(Records drawn from a dataset)

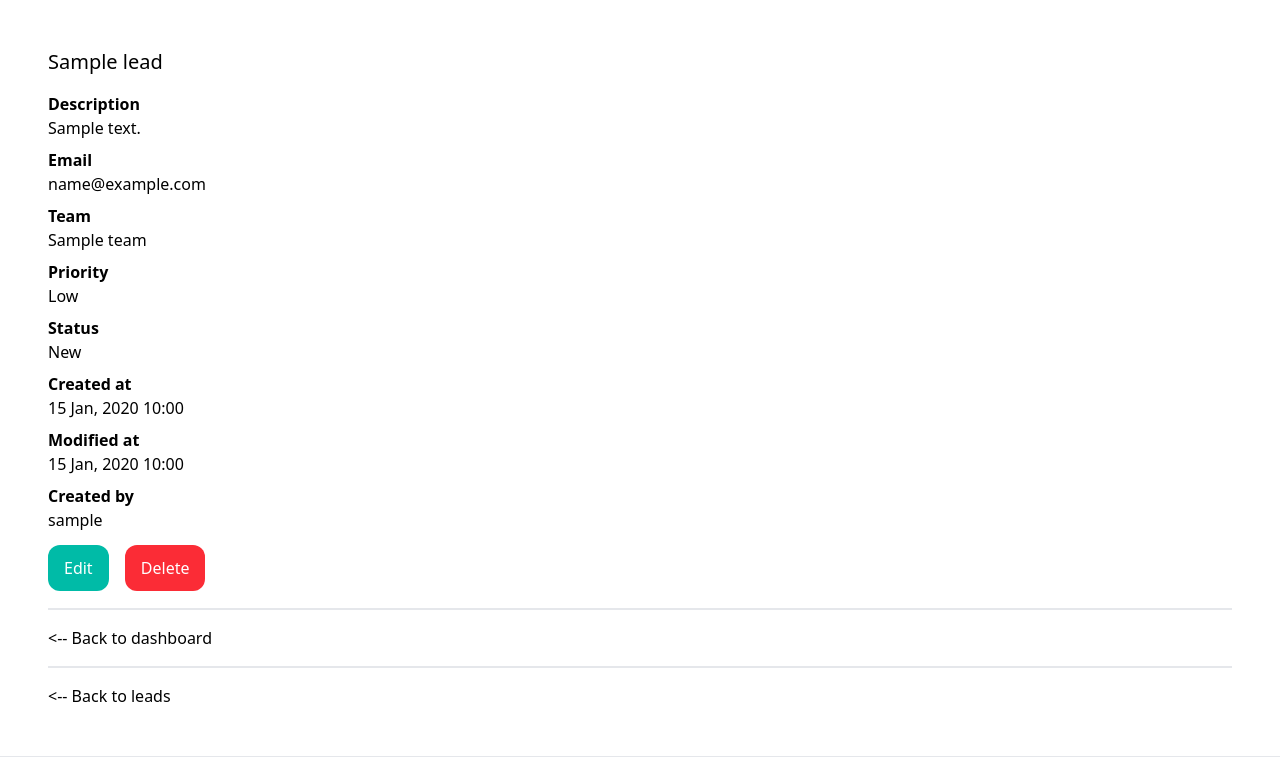
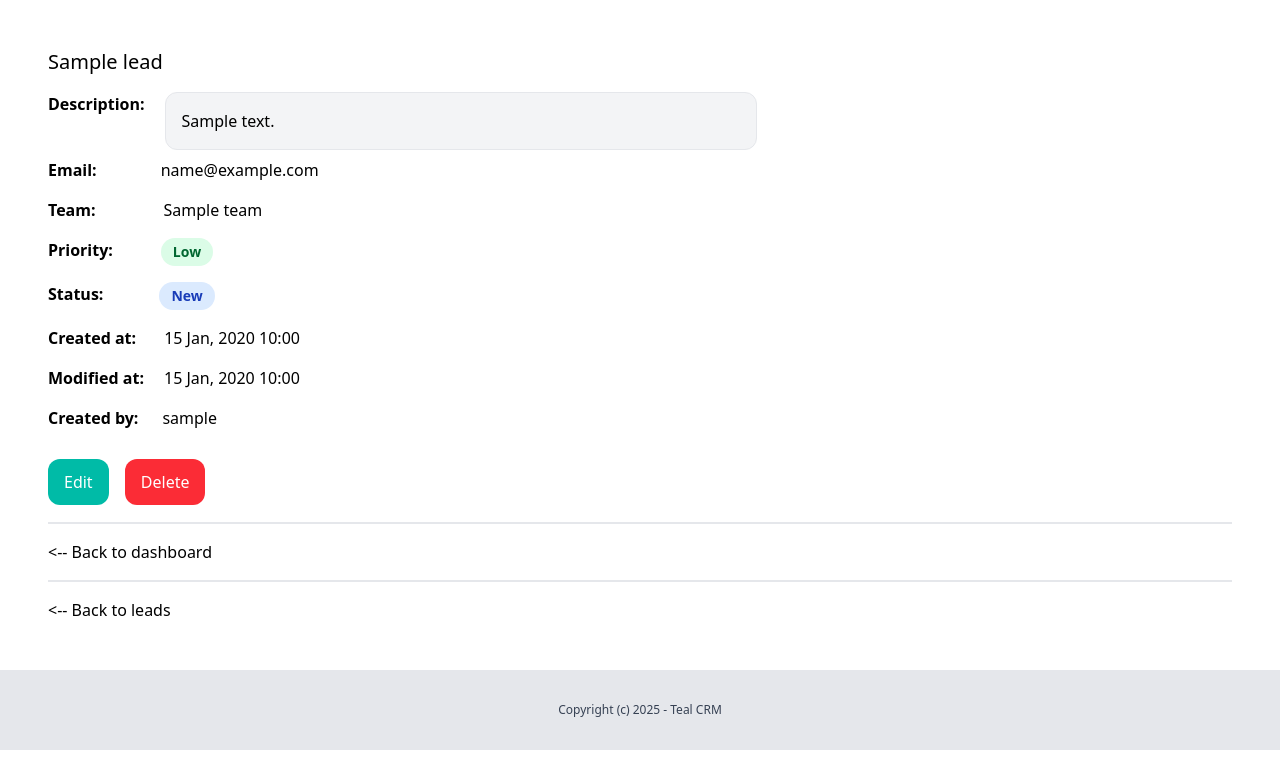
Before and after one commit to Solidarov/django-crm, a Django app: page /dashboard/leads/1/ in a window 1280 px wide. Shown: the part 72-829 px from the top of the page. Run offline with Django 5.2, Linux system fonts and the light colour scheme; a user stored in the database is signed in; tables that the repository leaves empty hold one stand-in row (values such as "Sample post"); some libraries are stand-ins or nearby versions.

Commit message:
Update: lead detail page apperance

```diff
--- a/lead/templates/lead/detail_lead.html
+++ b/lead/templates/lead/detail_lead.html
@@ -7,34 +7,94 @@
         <h1 class="mb-4 text-xl">{{ lead.name }}</h1>
 
         {% if lead.description %}
-            <p class="font-semibold">Description</p>
-            <p class="mb-2">{{ lead.description }}</p>
+            <div class="flex gap-4 mb-2">
+                <div class="pr-1">
+                    <strong>Description:</strong>
+                </div>
+                <div class="w-1/2 p-4 bg-gray-100 rounded-xl border border-gray-200  ">
+                    {{ lead.description }}
+                </div>
+            </div>
         {% endif %}
 
-        <p class="font-semibold">Email</p>
-        <p class="mb-2">{{ lead.email }}</p>
+        <div class="flex gap-4 mb-4">
+            <div class="pr-6">
+                <strong>Email:</strong>
+            </div>
+            <div class="flex-1 pl-6">
+                {{ lead.email }}
+            </div>
+        </div>
 
-        {% if lead.team %}
-            <p class="font-semibold">Team</p>
-            <p class="mb-2">{{ lead.team }}</p>
-        {% endif %}
+        <div class="flex gap-4 mb-4">
+            <div class="pr-6">
+                <strong>Team:</strong>
+            </div>
+            <div class="flex-1 pl-7">
+                {{ lead.team }}
+            </div>
+        </div>
 
-        <p class="font-semibold">Priority</p>
-        <p class="mb-2">{{ lead.get_priority_display }}</p>
 
-        <p class="font-semibold">Status</p>
-        <p class="mb-2">{{ lead.get_status_display }}</p>
+        <div class="flex gap-4 mb-4">
+            <div class="pr-5">
+                <strong>Priority:</strong>
+            </div>
+            <div class="flex-1 pl-3">
+                <span class="px-3 py-1 inline-flex text-sm leading-5 font-semibold rounded-full
+                {% if lead.get_priority_display == 'Low' %} bg-green-100 text-green-800
+                {% elif lead.get_priority_display == 'Medium' %} bg-yellow-100 text-yellow-800
+                {% elif lead.get_priority_display == 'High' %} bg-red-100 text-red-800
+                {% endif %}">
+                    {{ lead.get_priority_display }}
+                </span>
+            </div>
+        </div>
 
-        <p class="font-semibold">Created at</p>
-        <p class="mb-2">{{ lead.created_at|date:"d M, Y H:i" }}</p>
+        <div class="flex gap-4 mb-4">
+            <div class="pr-5">
+                <strong>Status:</strong>
+            </div>
+            <div class="flex-1 pl-5">
+                <span class="px-3 py-1 inline-flex text-sm leading-5 font-semibold rounded-full
+                {% if lead.get_status_display == 'New' %} bg-blue-100 text-blue-800
+                {% elif lead.get_status_display == 'Contacted' %} bg-yellow-100 text-yellow-800
+                {% elif lead.get_status_display == 'Won' %} bg-green-100 text-green-800
+                {% elif lead.get_status_display == 'Lost' %} bg-red-100 text-red-800
+                {% endif %}">
+                    {{ lead.get_status_display }}
+                </span>
+            </div>
+        </div>
 
-        <p class="font-semibold">Modified at</p>
-        <p class="mb-2">{{ lead.modified_at|date:"d M, Y H:i" }}</p>
+        <div class="flex gap-4 mb-4">
+            <div class="pr-1">
+                <strong>Created at:</strong>
+            </div>
+            <div class="flex-1 pl-2">
+                {{ lead.created_at|date:"d M, Y H:i" }}
+            </div>
+        </div>
 
-        <p class="font-semibold">Created by</p>
-        <p class="mb-6">{{ lead.created_by.username }}</p>
+        <div class="flex gap-4 mb-4">
+            <div class="pr-1">
+                <strong>Modified at:</strong>
+            </div>
+            <div class="flex-1">
+                {{ lead.modified_at|date:"d M, Y H:i" }}
+            </div>
+        </div>
 
-        <div class="block inline-block mb-3 space-x-3">
+        <div class="flex gap-4 mb-4">
+            <div class="pr-1">
+                <strong>Created by:</strong>
+            </div>
+            <div class="flex-1 pl-1">
+                {{ lead.created_by.username }}
+            </div>
+        </div>
+
+        <div class="block inline-block mt-6 mb-3 space-x-3">
             {% if not lead.converted_to_client %}
                 <a href="{% url 'lead:convert' lead.id %}" class="px-4 py-3 bg-blue-500 rounded-xl text-white hover:bg-blue-300">Convert to client</a>
             {% endif %}
```
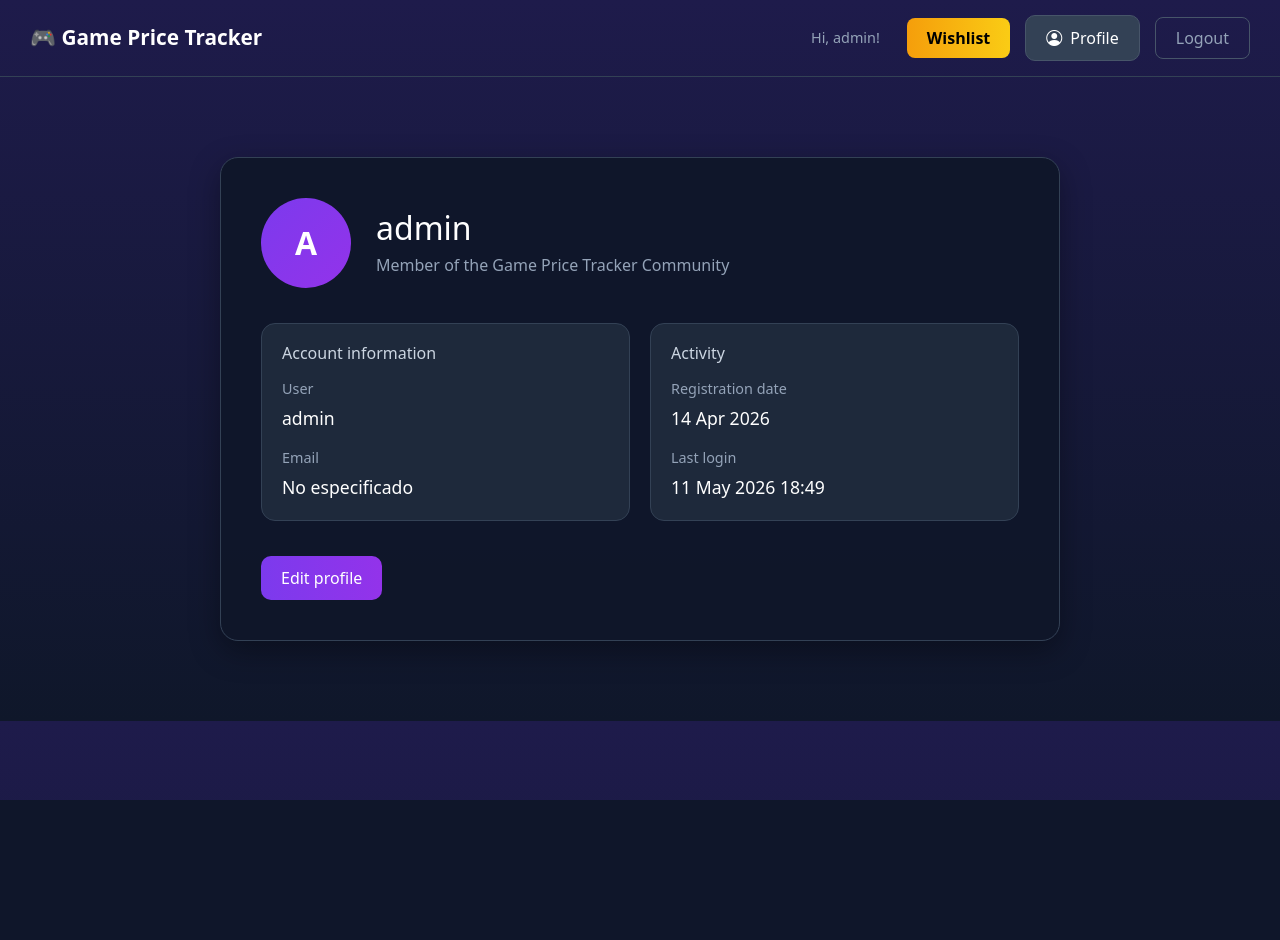
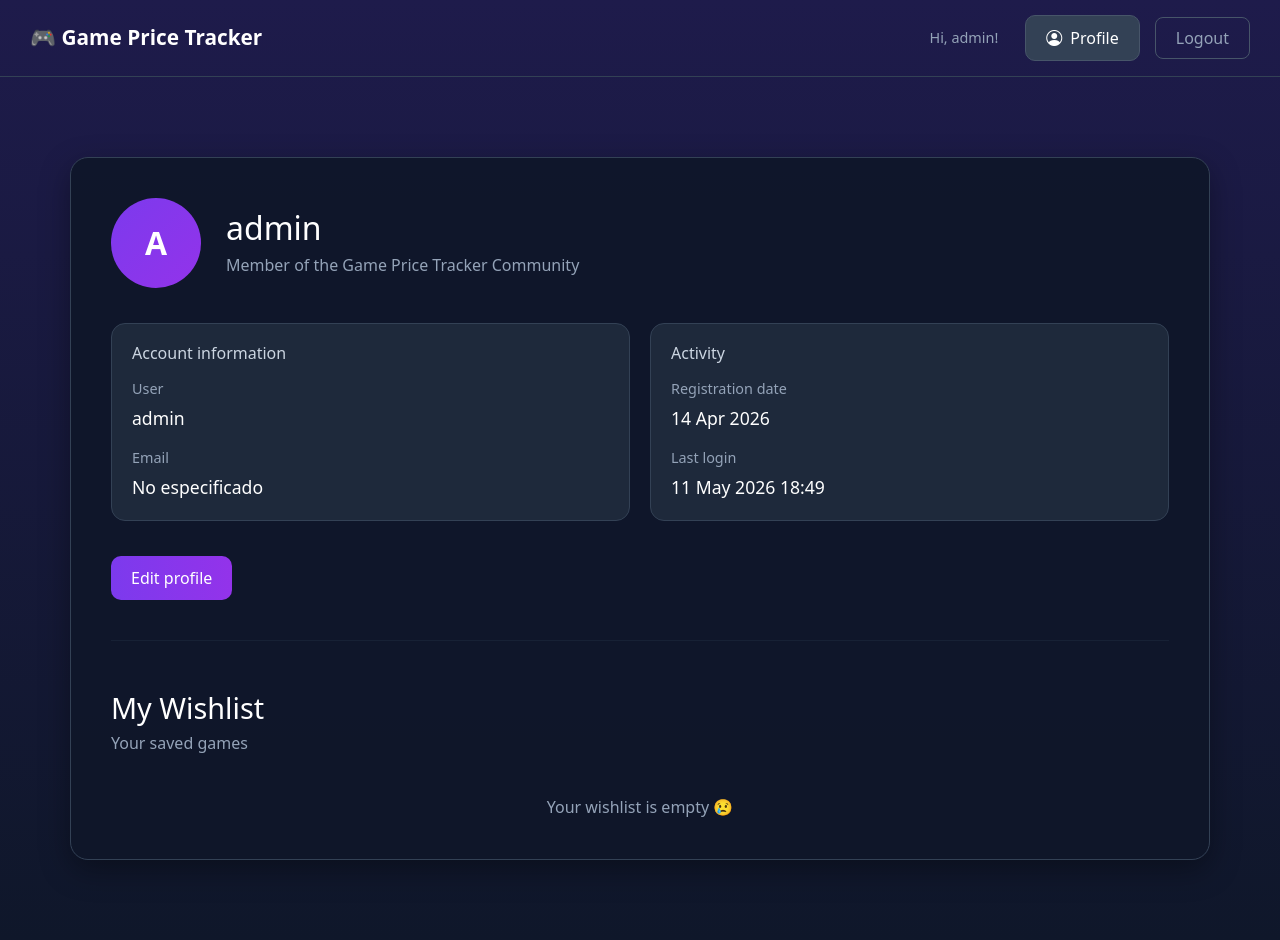
Before and after one commit to Mqif7305/ProjecteWeb, a Django app: page /profile/ in a window 1280 px wide. Before the commit the page ends 800 px from the top, so only its background shows below. Run offline with Django 5.2, Linux system fonts and the light colour scheme; a user stored in the database is signed in; data comes from the database, SQL or seed files in the repository; tables that the repository leaves empty hold one stand-in row (values such as "Sample post").

Commit message:
moved wishlist section to profile

```diff
--- a/projecte/games/views.py
+++ b/projecte/games/views.py
@@ -61,13 +61,9 @@
     return redirect(request.META.get('HTTP_REFERER', '/'))
 
 @login_required
-def wishlist_view(request):
+def profile_view(request):
     wishlist, created = Wishlist.objects.get_or_create(user=request.user)
-    return render(request, "games/wishlist.html", {"games": wishlist.games.all()})
-
-@login_required
-def profile_view(request):
-    return render(request,"profile.html")
+    return render(request,"profile.html", {"games": wishlist.games.all()})
 
 class SignUpView(CreateView):
     form_class = CustomUserCreationForm            # the form to show (username + password + confirm)
--- a/projecte/templates/base.html
+++ b/projecte/templates/base.html
@@ -78,22 +78,6 @@
             background: #475569;
             color: white;
         }
-
-        .btn-wishlist {
-            background: linear-gradient(90deg, #f59e0b, #facc15);
-            border: none;
-            color: black;
-            padding: 8px 20px;
-            border-radius: 8px;
-            text-decoration: none;
-            font-weight: bold;
-            transition: opacity 0.2s;
-        }
-
-        .btn-wishlist:hover {
-            opacity: 0.9;
-            color: black;
-        }
     </style>
 
     {% block extra_css %}{% endblock %}
@@ -115,8 +99,6 @@
             <span class="user-greeting">
                 Hi, {{ user.username }}!
             </span>
-
-            <a href="{% url 'wishlist' %}" class="btn-wishlist">Wishlist</a>
 
             <a href="{% url 'profile' %}" class="btn-profile">
                 <i class="bi bi-person-circle"></i>
--- a/projecte/templates/profile.html
+++ b/projecte/templates/profile.html
@@ -6,7 +6,7 @@
 <style>
 
     .profile-container {
-        max-width: 900px;
+        max-width: 1200px;
         margin: 50px auto;
         padding: 30px;
     }
@@ -129,6 +129,73 @@
             flex-direction: column;
         }
     }
+    /*wishlist styles*/
+    .wishlist-section {
+            margin-top: 50px;
+        }
+
+        .wishlist-header h2 {
+            font-size: 1.8rem;
+            margin-bottom: 5px;
+        }
+
+        .wishlist-header p {
+            color: #94a3b8;
+        }
+
+        .wishlist-card {
+            max-width: 320px;
+            background: #1e293b;
+            border: 1px solid #334155;
+            border-radius: 15px;
+            overflow: hidden;
+            transition: transform 0.2s;
+            height: 100%;
+        }
+
+        .wishlist-card:hover {
+            transform: translateY(-5px);
+        }
+
+        .wishlist-image {
+            width: 100%;
+            height: 170px;
+            object-fit: cover;
+        }
+
+        .wishlist-body {
+            padding: 15px;
+        }
+
+        .wishlist-title {
+            color: white;
+            font-weight: bold;
+            font-size: 1.1rem;
+        }
+
+        .wishlist-score {
+            color: #facc15;
+        }
+
+        .wishlist-price-box {
+            background-color: #0f172a;
+            padding: 10px;
+            border-radius: 8px;
+            margin-top: 10px;
+            color: white;
+        }
+
+        .wishlist-price {
+            float: right;
+            color: #22c55e;
+            font-weight: bold;
+        }
+
+        .empty-message {
+            text-align: center;
+            margin-top: 40px;
+            color: #94a3b8;
+        }
 
 </style>
 {% endblock %}
@@ -198,6 +265,79 @@
 
         </div>
 
+        <!--WISHLIST-->
+        <hr style="border-color:#334155; margin:40px 0;">
+
+        <div class="wishlist-section">
+
+            <div class="wishlist-header">
+                <h2>My Wishlist</h2>
+                <p>Your saved games</p>
+            </div>
+
+            {% if games %}
+
+                <div class="row mt-4">
+
+                    {% for juego in games %}
+
+                    <div class="col-md-4 mb-4">
+
+                        <div class="wishlist-card">
+
+                            {% if juego.details %}
+                                <img src="{{ juego.details.header_image }}"
+                                     class="wishlist-image"
+                                     alt="{{ juego.name }}">
+                            {% endif %}
+
+                            <div class="wishlist-body">
+
+                                <p class="wishlist-title">
+                                    {{ juego.name }}
+                                </p>
+
+                                {% if juego.details.score %}
+                                    <p class="wishlist-score">
+                                        ⭐ {{ juego.details.score }}
+                                    </p>
+                                {% endif %}
+
+                                <div class="wishlist-price-box">
+
+                                    <span>Steam</span>
+
+                                    <span class="wishlist-price">
+                                        {{ juego.price }}
+                                    </span>
+
+                                </div>
+
+                                <a href="{% url 'game_detail' juego.steam_id %}"
+                                   class="btn btn-details">
+                                    View Details →
+                                </a>
+
+                            </div>
+
+                        </div>
+
+                    </div>
+
+                    {% endfor %}
+
+                </div>
+
+            {% else %}
+
+                <div class="empty-message">
+                    Your wishlist is empty 😢
+                </div>
+
+            {% endif %}
+
+        </div>
+
     </div>
 
 </div>
--- a/projecte/urls.py
+++ b/projecte/urls.py
@@ -29,6 +29,5 @@
     path('game/<int:id>/', views.game_detail, name='game_detail'),
     path('search/', game_views.search_juegos, name='search_juegos'),
     path('wishlist/toggle/<int:id>/', views.toggle_wishlist, name='toggle_wishlist'),
-    path('wishlist/', views.wishlist_view, name='wishlist'),
     path('profile/', views.profile_view, name='profile'),
 ]
```
Also changed, not shown: projecte/templates/games/wishlist.html (deleted, +0 -143 lines).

Problem requirements >> "html" is the string to look for; please copy every line of the records above where it appears.

Task response >>
--- a/lead/templates/lead/detail_lead.html
+++ b/lead/templates/lead/detail_lead.html
-    return render(request, "games/wishlist.html", {"games": wishlist.games.all()})
-    return render(request,"profile.html")
+    return render(request,"profile.html", {"games": wishlist.games.all()})
--- a/projecte/templates/base.html
+++ b/projecte/templates/base.html
--- a/projecte/templates/profile.html
+++ b/projecte/templates/profile.html
Also changed, not shown: projecte/templates/games/wishlist.html (deleted, +0 -143 lines).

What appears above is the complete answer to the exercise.